Kickboxer: VengeanceCultureCinemaMovie reviews
Kickboxer is a film starring Jean-Claude Van Damme. It was made in 1989, and it was not very good, even by Van Damme’s low standards. Along with Toni Basil and acid-washed jeans, it deserves to stay in the 1980s, so that we can point and say to future generations, “This is where we went wrong.”
John Stockwell has other ideas. Likely attracted to the racial stereotyping, superfluous nudity and terrible acting of the original, he has directed his own sequel/remake, with all its B-movie terribleness appropriated with thick-headed glee. Former stuntman Alain Moussi plays Kurt Sloane, a man who vows revenge on Tong Po (Dave Bautista) after he kills his brother in an illegal kickboxing match in Thailand. He’s helped out by an attractive police woman (Sara Malakul Lane), who, to her credit, is allowed at least six lines of dialogue before taking her clothes off. He connects with his brother’s former teacher Master Durand (Jean-Claude Van Damme), an expert in the art of training montages. And then? Well, people kick each other.
Kickboxer: Revenge has the subtlety of a Bollywood movie but with none of the self-awareness, or spectacle, or fun. True, there is an appeal in giggling at terrible dialogue, of which there is plenty – “I promised to give you this if anything happened to him… Which it did.” – and Van Damme has been in this game long enough to know how to sell crap with a convincing smile. There are even sequences that imply the whole thing is a Paul Verhoven-style parody, such as when ninjas arrive aboard a trio of elephants, or when there is an actual re-enactment of the “two men carrying a glass window” trope.
But the misplaced sincerity of Box Kick 2: Legend of the Leg becomes evident in other areas – notably, during sequences of actual kickboxing. Say what you like about Jackie Chan, but when he made a movie, he ensured that the camera stayed on him long enough so the audience knew he wasn’t faking it. Stockwell has no faith in his performers, so he cuts the whole thing like The Bourne Supremacy. Combine this with some food-colouring injury prosthetics, and the whole thing looks very fake, indeed. If you like your kickboxing movies with intelligence and nuance, then this is not the film for you – but even if you like them dumb, you could do better.

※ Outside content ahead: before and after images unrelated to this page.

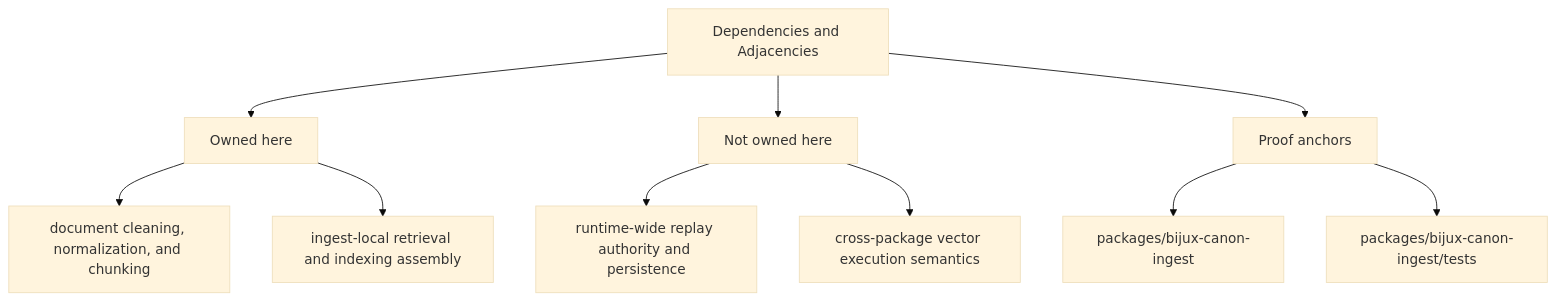
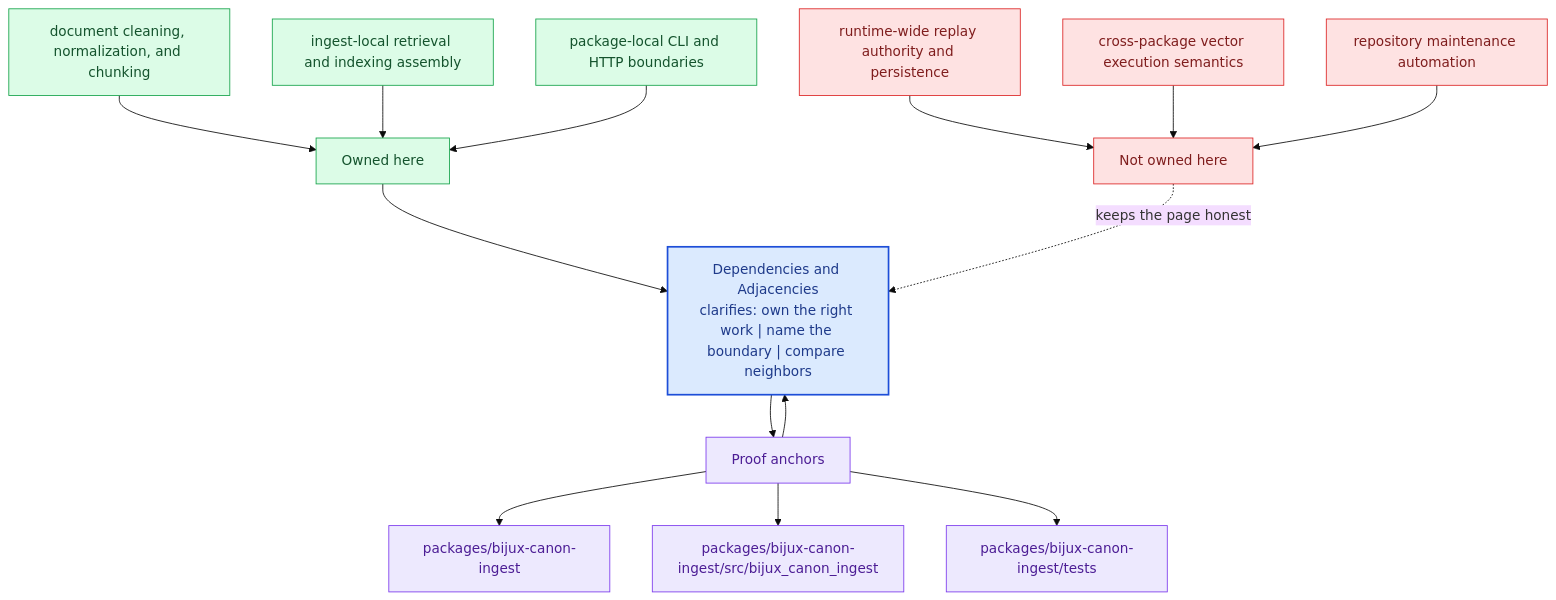
The second of 2 diagrams in docs/bijux-canon-ingest/foundation/dependencies-and-adjacencies.md (bijux/bijux-canon), drawn with Mermaid (base theme) before and after one commit. The commit also changed other lines of this file and 281 other files, not shown here.

Commit message:
docs(diagrams): deepen handbook mermaid maps across the catalog

````diff
--- a/docs/bijux-canon-ingest/foundation/dependencies-and-adjacencies.md
+++ b/docs/bijux-canon-ingest/foundation/dependencies-and-adjacencies.md
@@ -36,22 +69,40 @@
 ```mermaid
-flowchart TD
-    page["Dependencies and Adjacencies"]
+flowchart TB
+    promise["Dependencies and Adjacencies<br/>clarifies: own the right work | name the boundary | compare neighbors"]
+    classDef promise fill:#dbeafe,stroke:#1d4ed8,color:#1e3a8a,stroke-width:2px;
+    classDef driver fill:#dcfce7,stroke:#16a34a,color:#14532d;
+    classDef constraint fill:#fee2e2,stroke:#dc2626,color:#7f1d1d;
+    classDef ground fill:#ede9fe,stroke:#7c3aed,color:#4c1d95;
     focus1["Owned here"]
-    page --> focus1
+    focus1 --> promise
     focus1_1["document cleaning, normalization, and chunking"]
-    focus1 --> focus1_1
+    focus1_1 --> focus1
     focus1_2["ingest-local retrieval and indexing assembly"]
-    focus1 --> focus1_2
+    focus1_2 --> focus1
+    focus1_3["package-local CLI and HTTP boundaries"]
+    focus1_3 --> focus1
+    class focus1 driver;
+    class focus1_1,focus1_2,focus1_3 driver;
     focus2["Not owned here"]
-    page --> focus2
+    focus2 -.keeps the page honest.-> promise
     focus2_1["runtime-wide replay authority and persistence"]
-    focus2 --> focus2_1
+    focus2_1 --> focus2
     focus2_2["cross-package vector execution semantics"]
-    focus2 --> focus2_2
+    focus2_2 --> focus2
+    focus2_3["repository maintenance automation"]
+    focus2_3 --> focus2
+    class focus2 constraint;
+    class focus2_1,focus2_2,focus2_3 constraint;
     focus3["Proof anchors"]
-    page --> focus3
+    focus3 --> promise
+    promise --> focus3
     focus3_1["packages/bijux-canon-ingest"]
     focus3 --> focus3_1
-    focus3_2["packages/bijux-canon-ingest/tests"]
+    focus3_2["packages/bijux-canon-ingest/src/bijux_canon_ingest"]
     focus3 --> focus3_2
+    focus3_3["packages/bijux-canon-ingest/tests"]
+    focus3 --> focus3_3
+    class focus3 ground;
+    class focus3_1,focus3_2,focus3_3 ground;
+    class promise promise;
 ```
````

Kickboxer: Vengeance is released in selected cinemas and VOD on 30th September 2016.
Watch the trailer for Kickboxer: Vengeance here: